Pininfarina Sergio Tribute Car Revealed
Pininfarina has officially lifted the lid on its Sergio concept car. The tribute car has also been supported throughout its development by Ferrari chairman Luca di Montezemolo. The name of Sergio Pininfarina is inextricably linked to the Ferrari brand; the Sergio, therefore, also celebrates the importance of Pininfarina’s contribution to the history of Prancing Horse design.
“Throughout his career, Sergio was a model for designers who believed, like him and his father before him, that a car is not just a machine; it is a work of art,” Fabio Filippini, vice president design, Pininfarina, said. An ambassador of Italian design to the world, Sergio Pininfarina helped shape the company that his father, Battista “Pinin” Farina, founded in 1930, into a prestigious international design house.
The collaboration with Ferrari that began in 1952 has generated some of the most popular sports cars of the postwar period. The Sergio’s mechanicals are those of the 458 Spider, which remains unchanged in its wheelbase and tracks.
A real open air vehicle with a deliberate nod to racing cars, in the sense that a cupola is not fitted to protect occupants, and for which two helmets are provided, the Sergio represents an organic view of the mid-rear-engined two-seater barchetta. The exterior form revisits volumes and surface treatments from Pininfarina-designed Ferraris of the ‘60s and ‘70s.
To enhance the ‘purity’ of the body’s form, all the technical parts of the Sergio (handles, fins, air intake holes) are concentrated in dark parts of the body, leaving the red-painted parts free.
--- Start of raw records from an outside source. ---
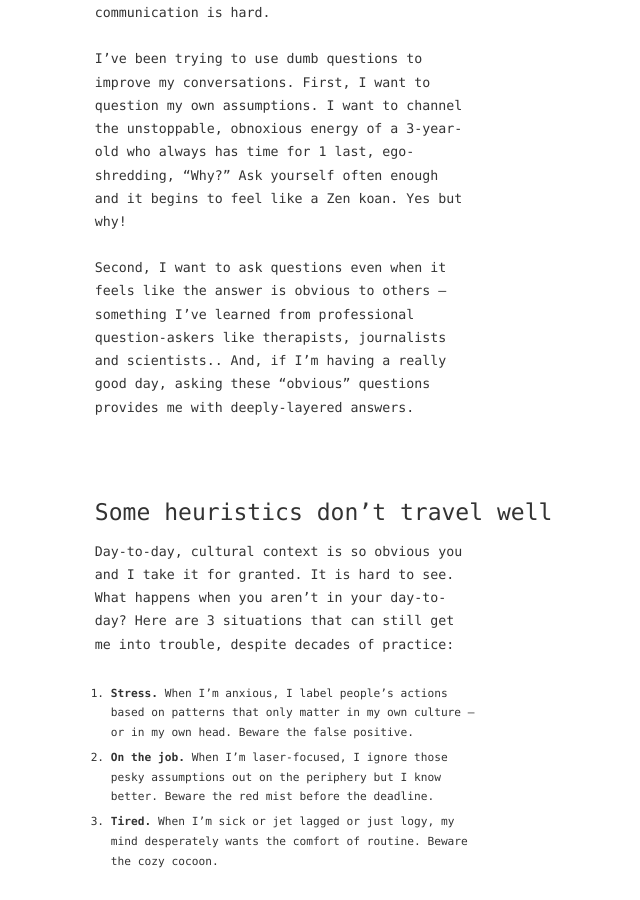
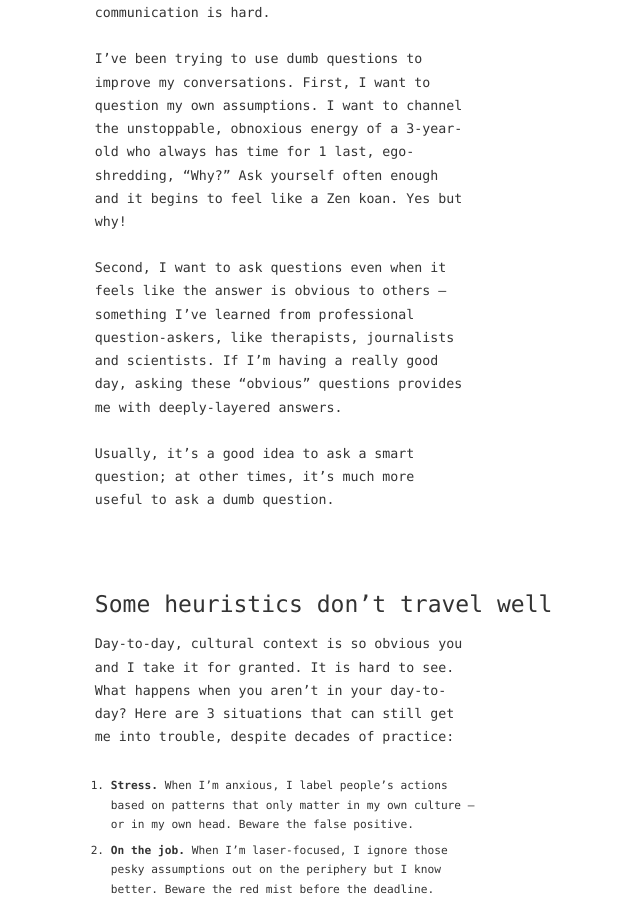
Before and after one commit to zachmccabe/zachmccabe.github.io, a Jekyll site: the page built from _notes/dumb-questions.md, in a window 1280 px wide and 900 px high, scrolled down 1003 px. Shown: the whole window, without its empty margins (224-864 px from the left). Built offline with Jekyll 4.4.1, drawn with Linux system fonts in a browser that asks for light colours.

Commit message:
Update dumb-questions.md
Copy tweaks

```diff
--- a/_notes/dumb-questions.md
+++ b/_notes/dumb-questions.md
@@ -29,7 +29,9 @@ It's okay to triage. Cross-cultural communication is hard.
 
 I've been trying to use dumb questions to improve my conversations. First, I want to question my own assumptions. I want to channel the unstoppable, obnoxious energy of a 3-year-old who always has time for 1 last, ego-shredding, "Why?" Ask yourself often enough and it begins to feel like a Zen koan. Yes but why!
 
-Second, I want to ask questions even when it feels like the answer is obvious to others -- something I've learned from professional question-askers like therapists, journalists and scientists.. And, if I'm having a really good day, asking these "obvious" questions provides me with deeply-layered answers.
+Second, I want to ask questions even when it feels like the answer is obvious to others -- something I've learned from professional question-askers, like therapists, journalists and scientists. If I'm having a really good day, asking these "obvious" questions provides me with deeply-layered answers.
+
+Usually, it's a good idea to ask a smart question; at other times, it's much more useful to ask a dumb question.
 
 
 
```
In the tradition of barchetta sports cars, the Sergio has no conventional doors but half doors with vertical rotation opening for ease of access; this design solution also safeguards the rigidity of the car’s side structure (as in racing cars).
On the front, the headlights are housed in a single transparent transversal element, as in the Dino Berlinetta Speciale 1965. Adapted to the size and technology of current car design know-how, this element also becomes an identifying mark.
The rear lights, meanwhile, reinterpret the circular themes of Pininfarina-Ferrari history. The round extrusions offer a dual function by providing the lighting function and also serving as exit points for hot exhaust air coming out of the oil coolers.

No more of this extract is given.